Earlier this month, one of my childhood heroes passed away. In my mind John Glenn will always be the astronaut who rode the “Friendship 7” Mercury capsule into orbit around the Earth.
Earlier generations’ heroes were many, the brave service members who fought in the Two World Wars and in Korea. Of course there was “Lucky” Charles Lindbergh. These heroes had been immortalized in movies. In a world full of real-life heroes from my parents’ past, Glenn was a hero for my own generation. He was flesh and blood, not a make-believe character like Batman or Superman from comic books.
A hero is someone seemingly fated to be great. The hero has nobility, courage, virility, and a small amount of pride. There’s a measure of Nietzsche’s superman in each hero. People look up to the hero, not only because of the good deeds he (or she) has done for the people, but in admiration of fantastic, amazing accomplishments.
There are downsides to hero-worship. It is blatantly anti-democratic and elitist. The public comes to believe that the hero can rescue society from perceived ills and evils. Believing that, the people surrender much of their power. The hero must also be on guard regarding his admirers. There is the problem of inflated egoism. The hero also feels pressure to do greater and greater deeds. The hero feels the weight of the world on his shoulders.
We do not like to admit that our heroes are just human beings much like ourselves. Indeed, after prolonged exposure to the limelight, the faults and flaws of the hero are revealed. This overexposure dulls his public image so he seems much less heroic. If the hero believes in his own heroism, he risks becoming vain and tyrannical. Eventually, the public, who once placed the hero on a pedestal, discovers the hero is not infallible and turns him into an anti-hero.
There is much danger from those individuals whose goals are to purposely set out to garner public praise and become heroes. Think of Napoleon Bonaparte, Benito Mussolini, Adolf Hitler, and some of our contemporary leaders. Their worshippers placed great faith and had grand expectations of these figures. Those heroes led their nations to ruin. Their fates were infamy.
Soviet leader Nikita Khrushchev condemned his predecessor, the self-styled hero, Joseph Stalin. “Comrads! The cult of the individual has acquired such monsterous size chiefly because of Stalin himself, using all conceivable methods, supported the glorification of his own person.” The boundless narcissism and egoism of Stalin created a deadly, terrorist state that lorded over the Russian people. Stalin’s name is synonymous with villainy.
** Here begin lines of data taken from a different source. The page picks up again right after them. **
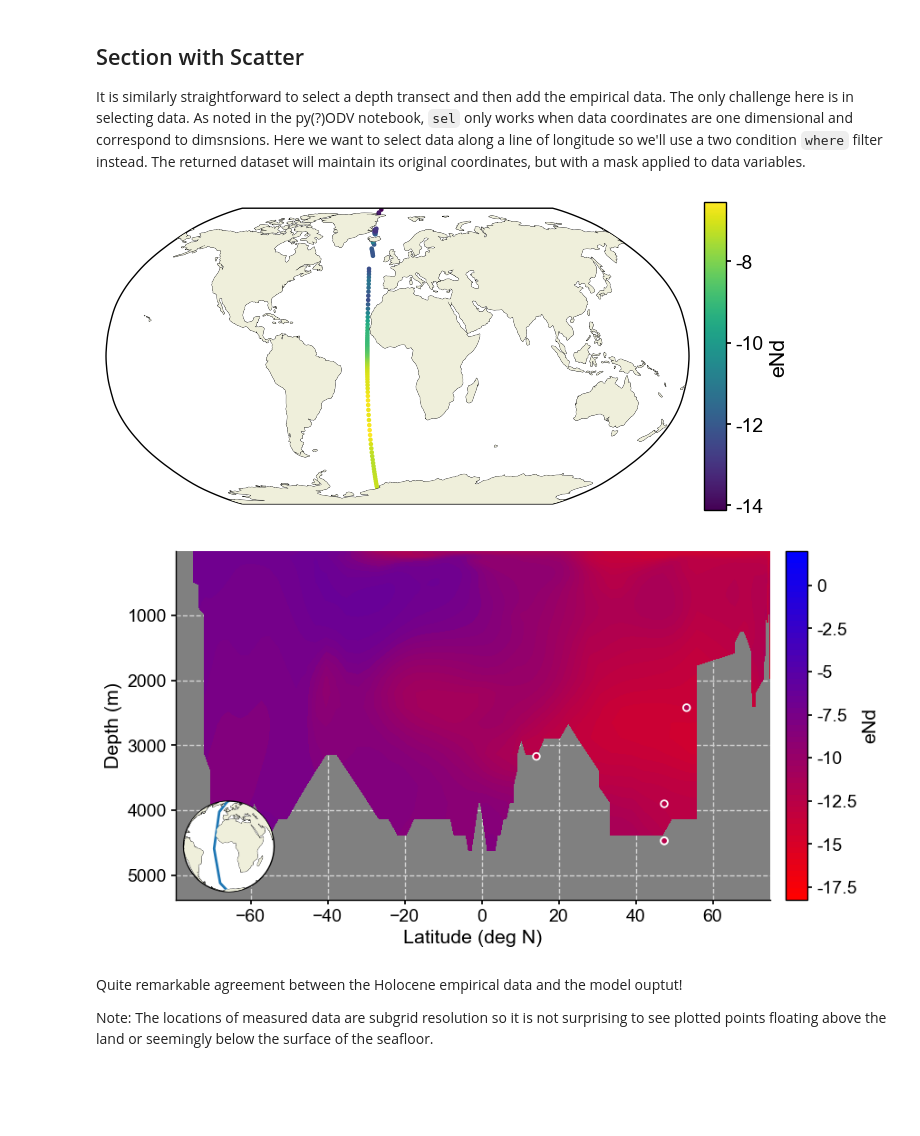
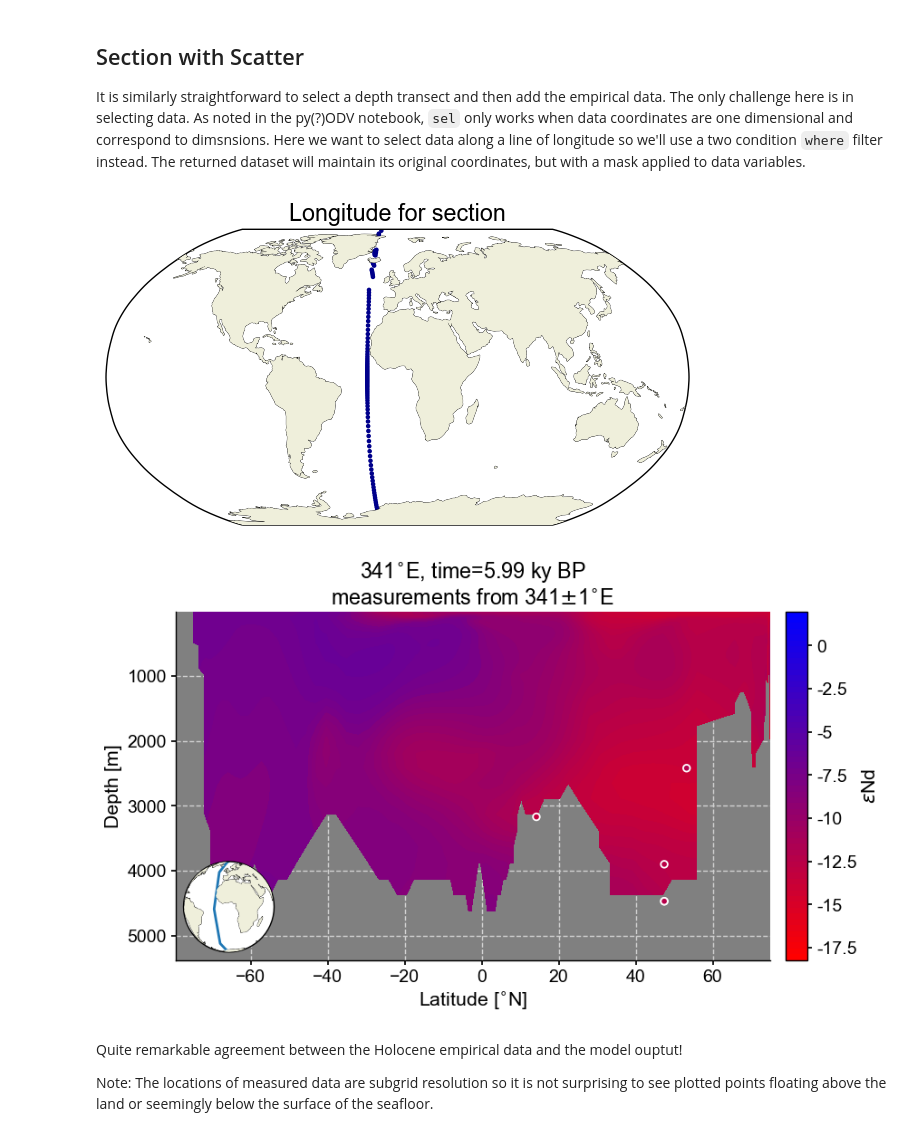
Before and after one commit to jordanplanders/citrace_paleobook, a Jupyter notebook: notebooks/science_bits/data_scatter_on_pcolor.ipynb, the cells around one changed output. Cells and saved outputs as stored; diff of their text form; code cells hidden in the pictures; blank space fills up the shorter version.

```diff
--- a/notebooks/science_bits/data_scatter_on_pcolor.ipynb
+++ b/notebooks/science_bits/data_scatter_on_pcolor.ipynb
@@ -150,6 +181,12 @@ colorbar_units='eNd'
+# %%
+var = 'eNd'
+colorbar_units=eNd_label
+traits = 'depth={} '+depth_u+ ', time={} '+time_u
+time = 5.99
+depth = 2000
 # %%
-c_snapshot_data = epsNd_ds.sel(time = -5.99, method='nearest')
-c_snapshot_data_surf=c_snapshot_data.sel(dict(z_t_m=2000), method='nearest')
+c_snapshot_data = epsNd_ds.sel(time = -time, method='nearest')
+c_snapshot_data_surf=c_snapshot_data.sel(dict(z_t_m=depth), method='nearest')
 
 c_snapshot_data_surf = c_snapshot_data_surf[var].squeeze()
 c_snapshot_data_surf = c_snapshot_data_surf.compute()
@@ -162,20 +199,5 @@ bin_edges = bins[1]
 # establish scale
 max_lim = bin_edges[-1]#c_snapshot_data.max()
 min_lim = bin_edges[0]#c_snapshot_data.min()
-# %%
-def make_scalar_mappable(lims, cmap, n=None):
-    ax_norm = mpl.colors.Normalize(vmin=min(lims), vmax=max(lims), clip=False)
-    if type(cmap)==list:
-        if n is None:
-            ax_cmap = mpl.colors.LinearSegmentedColormap.from_list("MyCmapName",["r","b"])
-        else:
-            ax_cmap = mpl.colors.LinearSegmentedColormap.from_list("MyCmapName",["r","b"], N=n)
-    else:
-        if n is None:
-            ax_cmap = plt.get_cmap(cmap)
-        else:
-            ax_cmap = plt.get_cmap(cmap, n)
-    ax_sm = cm.ScalarMappable(norm=ax_norm, cmap=ax_cmap)
-    return ax_sm
 # %%
 n_levels= 60
@@ -255,25 +282,29 @@ section_ds = between(c_snapshot_data, 'TLONG', lims)
 section_df = time_subset[time_subset['lon'].between(min(lims), max(lims))]
 # %%
 tmp_surf = section_ds.sel(z_t_m=500, method='nearest')
+# %%
+n_levels= 60
+ax2_levels = np.around(np.linspace(min_lim, max_lim, n_levels), decimals=4)
+# make scalar mappable
+ax2_sm_blank = make_scalar_mappable([min_lim, max_lim],['darkblue', 'darkblue'] , n_levels)
+cf2_kwargs_blank = {'cmap':ax2_sm_blank.cmap,'levels':ax2_levels, 'norm' : ax2_sm_blank.norm}
 # %%
 fig = plt.figure(figsize=(8, 4))
 # 1 row, 2 columns, .05 space between columns, 8:.3 ratio of left column to right column
 gs = gridspec.GridSpec(1, 2, wspace=0.05, width_ratios=[8, .3])
 
 # add subplot with specified map projection and coastlines (GeoAxes)
 ax2 = fig.add_subplot(gs[0, 0], projection=ccrs.Robinson(central_longitude=0))
 ax2.add_feature(cfeature.COASTLINE, edgecolor='k',linewidth=.5)
 
 scatter = ax2.scatter(tmp_surf.TLONG,tmp_surf.TLAT,c=tmp_surf[var].squeeze(), transform=ccrs.PlateCarree(),
-             s=5)
-            # cmap=cf2_kwargs['cmap'], norm=cf2_kwargs['norm'])
+             s=5, cmap=cf2_kwargs_blank['cmap'], norm=cf2_kwargs_blank['norm'])
+
 ax2.add_feature(cfeature.LAND, zorder=14)
 ax2.set_global()
-ax2_cb = fig.add_subplot(gs[0, 1])
-cb2 = plt.colorbar(scatter,cax=ax2_cb, orientation='vertical',label=colorbar_units,
-                   format=FormatStrFormatter('%g'))
+ax2.set_title('Longitude for section');
 # %% [output]
-[figure, old version]
+[figure, new version]
 # %%
 def make_inset_map(ax, lats, lons, central_lon=0,central_lat=0, size_scaler=.25, loc="lower right"):
     axin = inset_axes(ax, width=size_scaler*5, height=size_scaler*5, loc=loc,
@@ -296,25 +327,27 @@ ax.patch.set_facecolor('gray')
 ax.contourf(section_ds.TLAT.mean(dim='nlon'), section_ds.z_t_m,
                      section_ds[var].mean(dim='nlon').squeeze().data,10, origin='upper',
                          levels=ax2_levels,
-                         cmap=ax2_sm.cmap,
-                        norm=ax2_sm.norm)
+                         cmap=ax2_sm_eNd.cmap,
+                        norm=ax2_sm_eNd.norm)
 
 ax.scatter(section_df['lat'], section_df['depth'], c=section_df['eNd_HOL'],s=30,
-                norm=cf2_kwargs['norm'],cmap=cf2_kwargs['cmap'],
+                norm=cf2_kwargs_eNd['norm'],cmap=cf2_kwargs_eNd['cmap'],
                 edgecolors='w',linewidth=1.3)
 
 ylims = ax.get_ylim()
 ax.set_ylim([ylims[1], ylims[0]])
-ax.set_ylabel('Depth (m)')
-ax.set_xlabel('Latitude (deg N)')
+ax.set_ylabel('Depth [{}]'.format(depth_u))
+ax.set_xlabel('Latitude [{}]'.format(lat_u))
 
 ax2_cb = fig.add_subplot(gs[0, 1])
-cb2 = plt.colorbar(ax2_sm,cax=ax2_cb, orientation='vertical',label=colorbar_units,
+cb2 = plt.colorbar(ax2_sm_eNd,cax=ax2_cb, orientation='vertical',label=' '.join([colorbar_units]),
                    format=FormatStrFormatter('%g'))
 
+ax.set_title('{}{}, time={} {}'.format(341, lon_u, time, time_u)+'\n'+r'measurements from {}$\pm$1'.format(341)+lon_u);
+
 make_inset_map(ax, [-90, 90], [341, 341], central_lon=0,central_lat=0, size_scaler=.2, loc='lower left')
 # %% [output]
-[figure, old version]
+[figure, new version]
 # %% [markdown]
 Quite remarkable agreement between the Holocene empirical data and the model ouptut!
 
```
Also changed, not shown: parts of 21 cells of this notebook.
Even though such men as Hitler were cruel and amoral, they have their modern day admirers. What the new, Hitler worshipping neo-Nazis fail to realize, is that Adolf Hitler would have hated them. Yet he would have cynically used them for his own diabolical ends.
We can carefully choose benevolent heroes to study. There are leaders like Mahatma Gandhi, The Dalai Lama, or Martin Luther King, Junior. They told us, from the outset, that they were mere human beings and that they did not want anything to do with cults of personality around them. We know not to worship such people, but to think about how we can adopt their positive attributes as parts of our own lives. They encouraged us to view the world through our own eyes, not theirs.
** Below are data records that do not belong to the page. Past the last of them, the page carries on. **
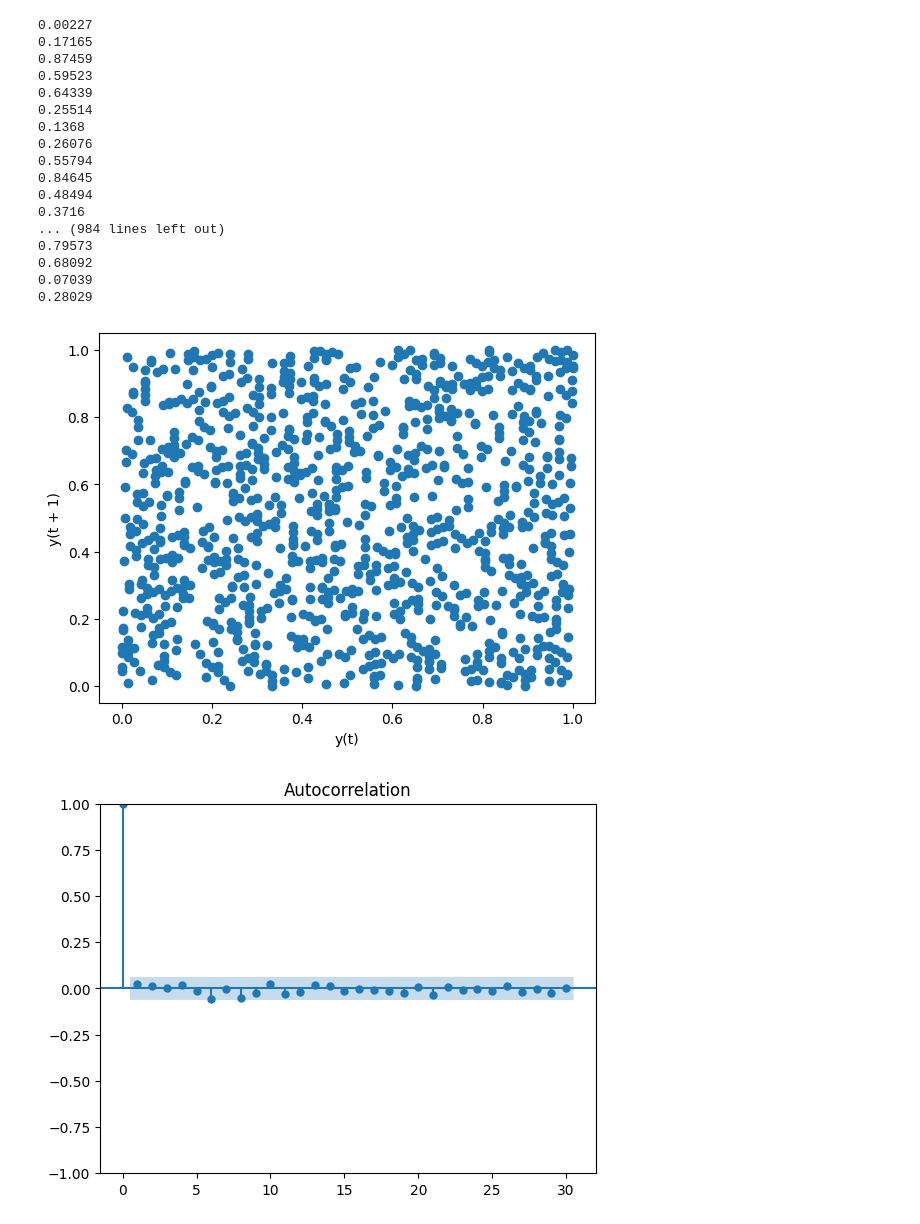
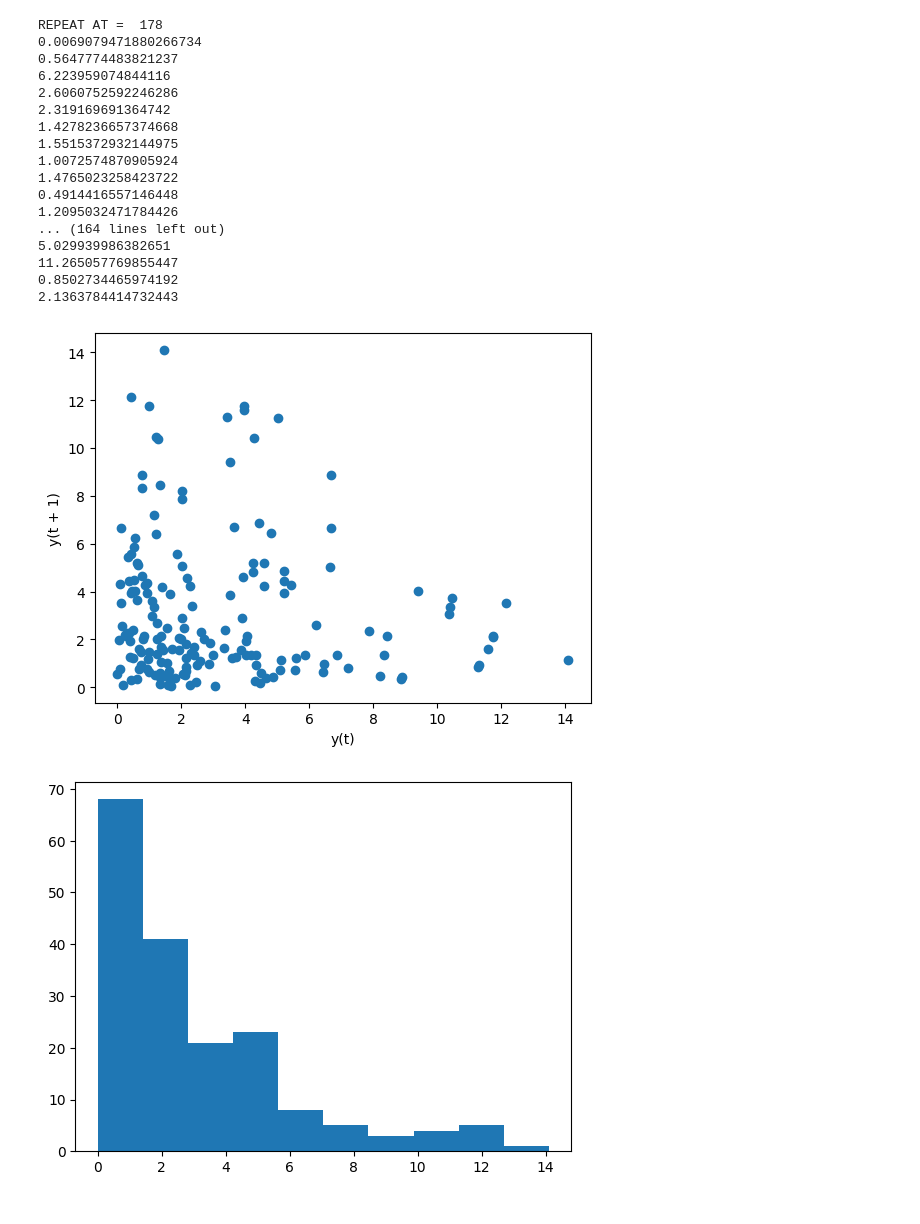
Before and after one commit to Wickidie/CollegeCs, a Jupyter notebook: Python/SimulationModeling/SimulationModeling.ipynb, the cells around one changed output. Cells and saved outputs as stored; diff of their text form; code cells hidden in the pictures.

Commit message:
add roundRect & some modsim

```diff
--- a/Python/SimulationModeling/SimulationModeling.ipynb
+++ b/Python/SimulationModeling/SimulationModeling.ipynb
@@ -1,59 +1,73 @@
 # %%
 import numpy as np
 import pandas as pd
 import matplotlib
 from statsmodels.graphics.tsaplots import plot_acf
 import matplotlib.pyplot as plt
 
 def linearCongruentialMethod(seed, m, a, c, randomNums, noOfRandomNums):
     already_seen = [-1] * (noOfRandomNums)
     temp = ((seed * a) + c) % m
-    randomNums[0] = round(temp / m, precision)
+    randomNums.append(round(temp / m, precision))
     for i in range(1, noOfRandomNums):
         temp = ((temp * a) + c) % m
-        randomNums[i] = round(temp / m, precision)
+        randomNums.append(round(temp / m, precision))
         if randomNums[i] not in already_seen:
             already_seen[i] = randomNums[i]
         else:
             print("REPEAT AT = ", i)
             break
     pass
 
+def inversTransformation(randomNums):
+    b = 3
+    for i in range(0, len(randomNums), 1):
+        x = -b * np.log(1 - randomNums[i])
+        randomVariate.append(x)
+        print(x)
+    pass
+
+
+
 seed = 1
-m = 2**16   # Modulus parameter
+m = 2**16 + 1    # Modulus parameter
 a = 75        # Multiplier term
 c = 74        # Increment term
-precision = 5
-noOfRandomNums = 10**3
-randomNums = [-1] * (noOfRandomNums)
+precision = 4
+noOfRandomNums = 10**4
+randomNums = []
+randomVariate = []
+list(randomNums)
 linearCongruentialMethod(seed, m, a, c, randomNums, noOfRandomNums)
-for i in range(0, noOfRandomNums, 1):
-    print(randomNums[i])
+for i in range(0, randomNums.__len__(), 1):
+    # print(randomNums[i])
     pass
+inversTransformation(randomNums)
 
-data_lcg = pd.DataFrame(randomNums)
+data_lcg = pd.DataFrame(randomVariate)
 data_lcg.to_csv("data_lcg_1.csv")
-pd.plotting.lag_plot(data_lcg)
-
-plot_acf(data_lcg)
+pd.plotting.lag_plot(data_lcg)      # ScatterPlot
 plt.show()
+plt.hist(data_lcg)                  # Histogram
+plot_acf(data_lcg)                  # AutoCorrelation
+plt.show()
 # %% [output]
-0.00227
-0.17165
-0.87459
-0.59523
-0.64339
-0.25514
-0.1368
-0.26076
-0.55794
-0.84645
-0.48494
-0.3716
-... (984 lines left out)
-0.79573
-0.68092
-0.07039
-0.28029
+REPEAT AT =  178
+0.0069079471880266734
+0.5647774483821237
+6.223959074844116
+2.6060752592246286
+2.319169691364742
+1.4278236657374668
+1.5515372932144975
+1.0072574870905924
+1.4765023258423722
+0.4914416557146448
+1.2095032471784426
+... (164 lines left out)
+5.029939986382651
+11.265057769855447
+0.8502734465974192
+2.1363784414732443
-[figure, old version]
+[figure, new version]
-[figure, old version]
+[figure, new version]
```
Also changed, not shown: parts of 2 cells of this notebook, 3 other files.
There are the countless everyday people who perform acts of great heroism yet desire no public acclaim nor special treatment. These heroes are quite worthy of our admiration and gratitude, but it would be a grave mistake to worship them.
This is how it should be.
The Blue Jay of Happiness quotes the psychiatrist philosopher Karl Jaspers. “It is part of the rational statesman’s makeup to reject hero-worship–not only because he knows he can be wrong but because such an attitude toward him on the people’s part would destroy the very point of his political activity, the expansion of freedom.”